### Task brief
The answer must be every line of the records below that contains the word "center", copied out.

### Extracted data
· · · ·

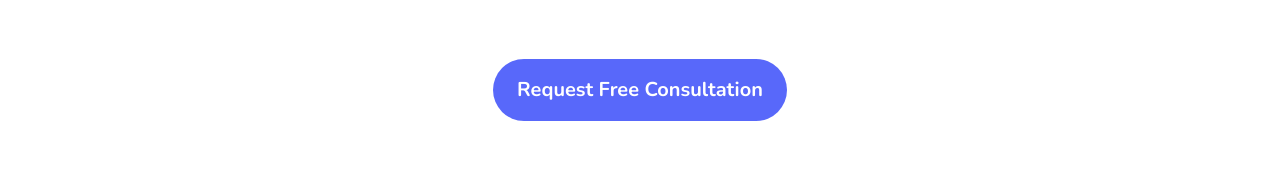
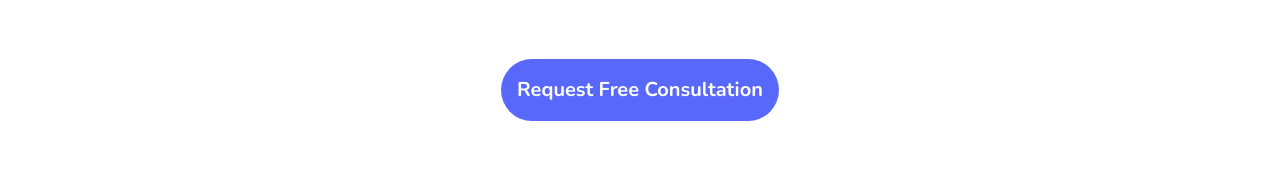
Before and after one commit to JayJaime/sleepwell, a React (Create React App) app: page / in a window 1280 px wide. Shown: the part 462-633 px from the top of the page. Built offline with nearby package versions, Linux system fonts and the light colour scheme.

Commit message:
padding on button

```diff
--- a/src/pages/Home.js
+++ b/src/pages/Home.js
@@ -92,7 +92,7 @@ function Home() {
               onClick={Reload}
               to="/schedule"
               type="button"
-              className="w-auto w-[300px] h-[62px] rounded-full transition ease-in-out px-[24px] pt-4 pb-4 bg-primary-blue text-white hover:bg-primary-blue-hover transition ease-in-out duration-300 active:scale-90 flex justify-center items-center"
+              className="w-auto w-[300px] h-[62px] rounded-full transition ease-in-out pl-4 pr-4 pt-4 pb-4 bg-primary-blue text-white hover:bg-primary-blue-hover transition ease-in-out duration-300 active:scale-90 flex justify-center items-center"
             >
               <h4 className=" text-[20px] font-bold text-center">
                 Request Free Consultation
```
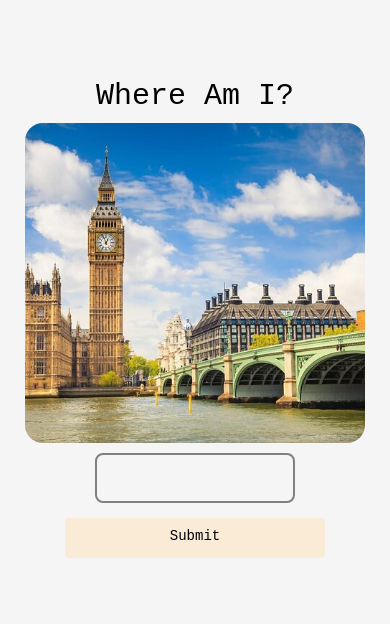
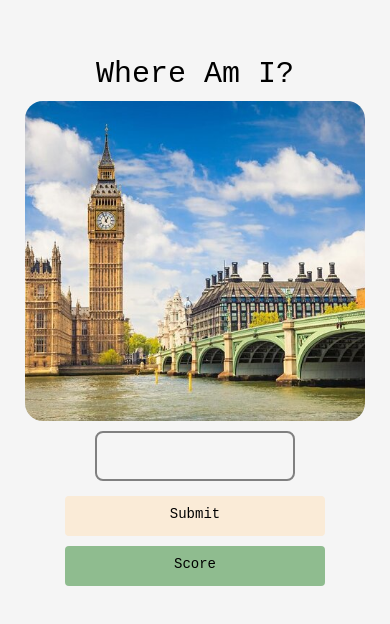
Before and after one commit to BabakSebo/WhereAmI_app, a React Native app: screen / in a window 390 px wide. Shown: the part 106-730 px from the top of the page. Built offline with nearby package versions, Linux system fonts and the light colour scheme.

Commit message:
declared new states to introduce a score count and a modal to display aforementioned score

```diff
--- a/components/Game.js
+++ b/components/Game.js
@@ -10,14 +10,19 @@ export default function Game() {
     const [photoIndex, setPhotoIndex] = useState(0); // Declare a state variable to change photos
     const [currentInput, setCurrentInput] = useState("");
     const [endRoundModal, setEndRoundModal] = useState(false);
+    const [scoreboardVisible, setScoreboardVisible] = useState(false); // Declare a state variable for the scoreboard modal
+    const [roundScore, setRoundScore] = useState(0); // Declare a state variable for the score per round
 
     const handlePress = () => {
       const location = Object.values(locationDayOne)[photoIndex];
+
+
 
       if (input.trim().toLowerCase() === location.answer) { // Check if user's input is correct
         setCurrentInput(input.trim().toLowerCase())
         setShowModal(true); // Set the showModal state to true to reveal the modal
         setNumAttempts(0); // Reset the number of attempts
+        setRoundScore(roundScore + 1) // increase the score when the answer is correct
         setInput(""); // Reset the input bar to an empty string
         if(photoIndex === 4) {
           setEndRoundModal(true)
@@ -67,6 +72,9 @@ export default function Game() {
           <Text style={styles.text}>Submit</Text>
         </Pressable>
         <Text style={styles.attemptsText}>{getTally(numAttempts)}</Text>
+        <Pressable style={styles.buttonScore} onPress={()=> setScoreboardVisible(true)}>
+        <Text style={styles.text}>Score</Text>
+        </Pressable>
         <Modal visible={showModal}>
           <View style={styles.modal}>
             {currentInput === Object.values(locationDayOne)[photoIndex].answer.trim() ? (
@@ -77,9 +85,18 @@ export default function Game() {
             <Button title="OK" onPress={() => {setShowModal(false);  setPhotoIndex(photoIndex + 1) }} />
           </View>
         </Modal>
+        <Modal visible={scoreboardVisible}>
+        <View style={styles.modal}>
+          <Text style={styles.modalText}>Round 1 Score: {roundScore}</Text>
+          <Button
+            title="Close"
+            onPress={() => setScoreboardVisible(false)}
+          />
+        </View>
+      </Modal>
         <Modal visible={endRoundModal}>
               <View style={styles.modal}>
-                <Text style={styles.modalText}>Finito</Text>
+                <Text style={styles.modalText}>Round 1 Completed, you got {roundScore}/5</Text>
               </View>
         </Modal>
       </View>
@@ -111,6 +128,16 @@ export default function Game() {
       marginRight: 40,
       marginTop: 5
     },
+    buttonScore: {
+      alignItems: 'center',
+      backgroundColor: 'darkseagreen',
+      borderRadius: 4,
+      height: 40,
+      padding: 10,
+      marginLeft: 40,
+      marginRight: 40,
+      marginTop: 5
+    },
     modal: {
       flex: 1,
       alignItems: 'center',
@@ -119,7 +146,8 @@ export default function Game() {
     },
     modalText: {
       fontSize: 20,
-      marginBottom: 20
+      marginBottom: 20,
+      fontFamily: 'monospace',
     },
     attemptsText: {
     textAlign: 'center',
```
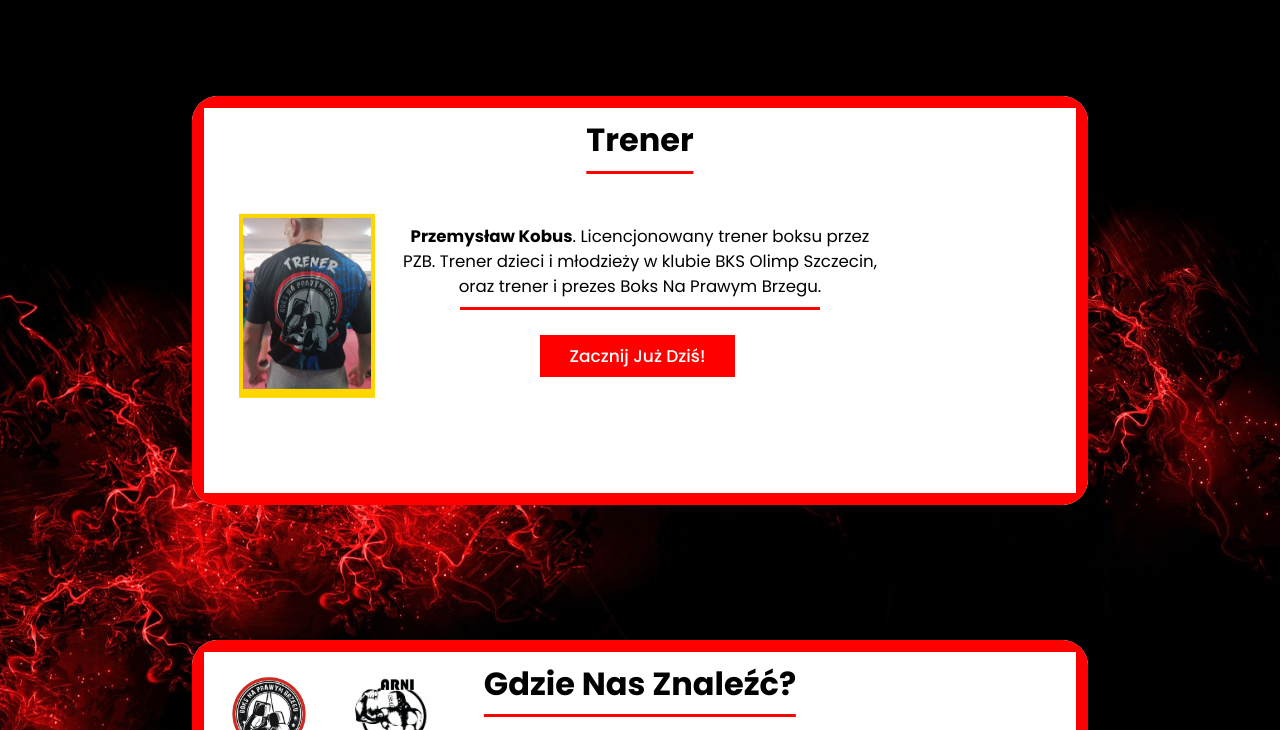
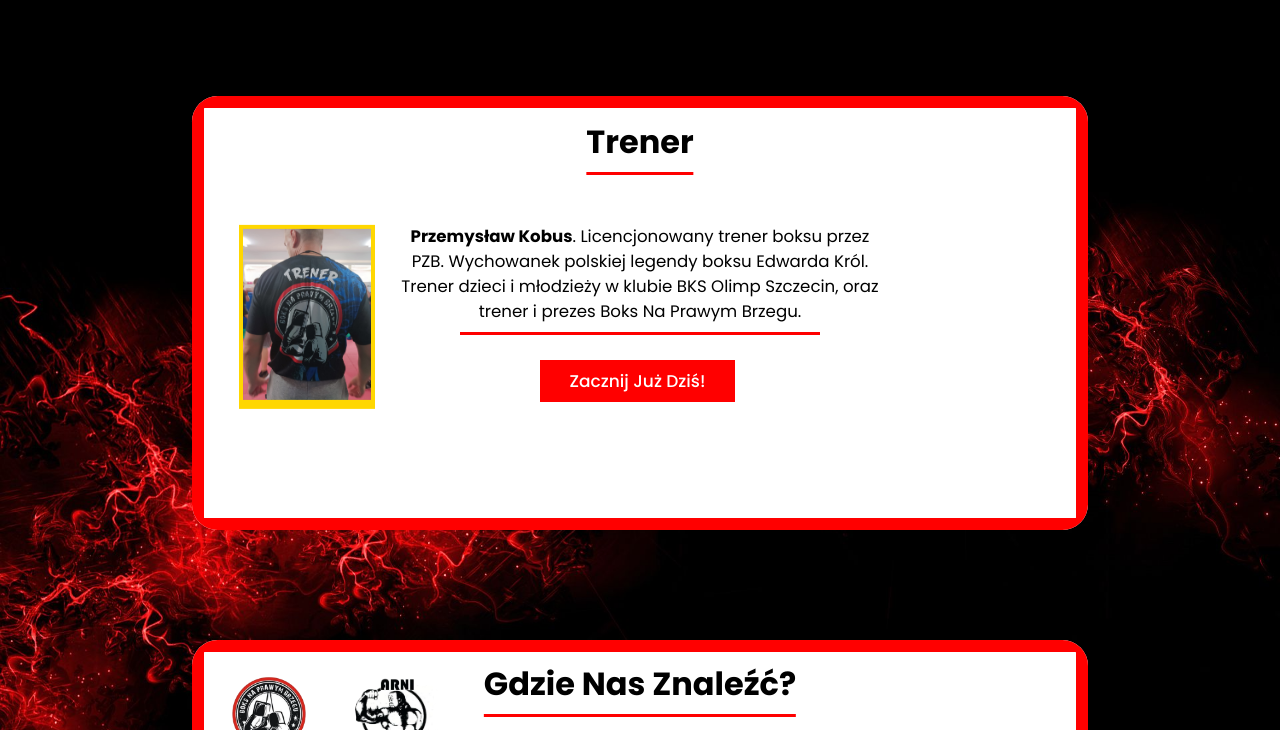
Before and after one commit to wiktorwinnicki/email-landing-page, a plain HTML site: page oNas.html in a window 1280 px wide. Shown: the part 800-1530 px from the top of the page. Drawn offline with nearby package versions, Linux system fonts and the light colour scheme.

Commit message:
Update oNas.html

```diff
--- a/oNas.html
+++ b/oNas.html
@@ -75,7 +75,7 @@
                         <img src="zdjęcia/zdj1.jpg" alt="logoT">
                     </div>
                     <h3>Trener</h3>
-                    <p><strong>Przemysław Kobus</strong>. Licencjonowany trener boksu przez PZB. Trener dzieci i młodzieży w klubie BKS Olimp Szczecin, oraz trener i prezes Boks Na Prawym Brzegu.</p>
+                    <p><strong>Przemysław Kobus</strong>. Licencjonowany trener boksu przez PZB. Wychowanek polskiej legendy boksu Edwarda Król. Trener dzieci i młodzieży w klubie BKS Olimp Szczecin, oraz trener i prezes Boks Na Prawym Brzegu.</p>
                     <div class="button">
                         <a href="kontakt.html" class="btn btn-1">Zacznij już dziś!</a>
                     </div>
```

· · · ·

### Response
-              className="w-auto w-[300px] h-[62px] rounded-full transition ease-in-out px-[24px] pt-4 pb-4 bg-primary-blue text-white hover:bg-primary-blue-hover transition ease-in-out duration-300 active:scale-90 flex justify-center items-center"
+              className="w-auto w-[300px] h-[62px] rounded-full transition ease-in-out pl-4 pr-4 pt-4 pb-4 bg-primary-blue text-white hover:bg-primary-blue-hover transition ease-in-out duration-300 active:scale-90 flex justify-center items-center"
               <h4 className=" text-[20px] font-bold text-center">
+      alignItems: 'center',
       alignItems: 'center',
     textAlign: 'center',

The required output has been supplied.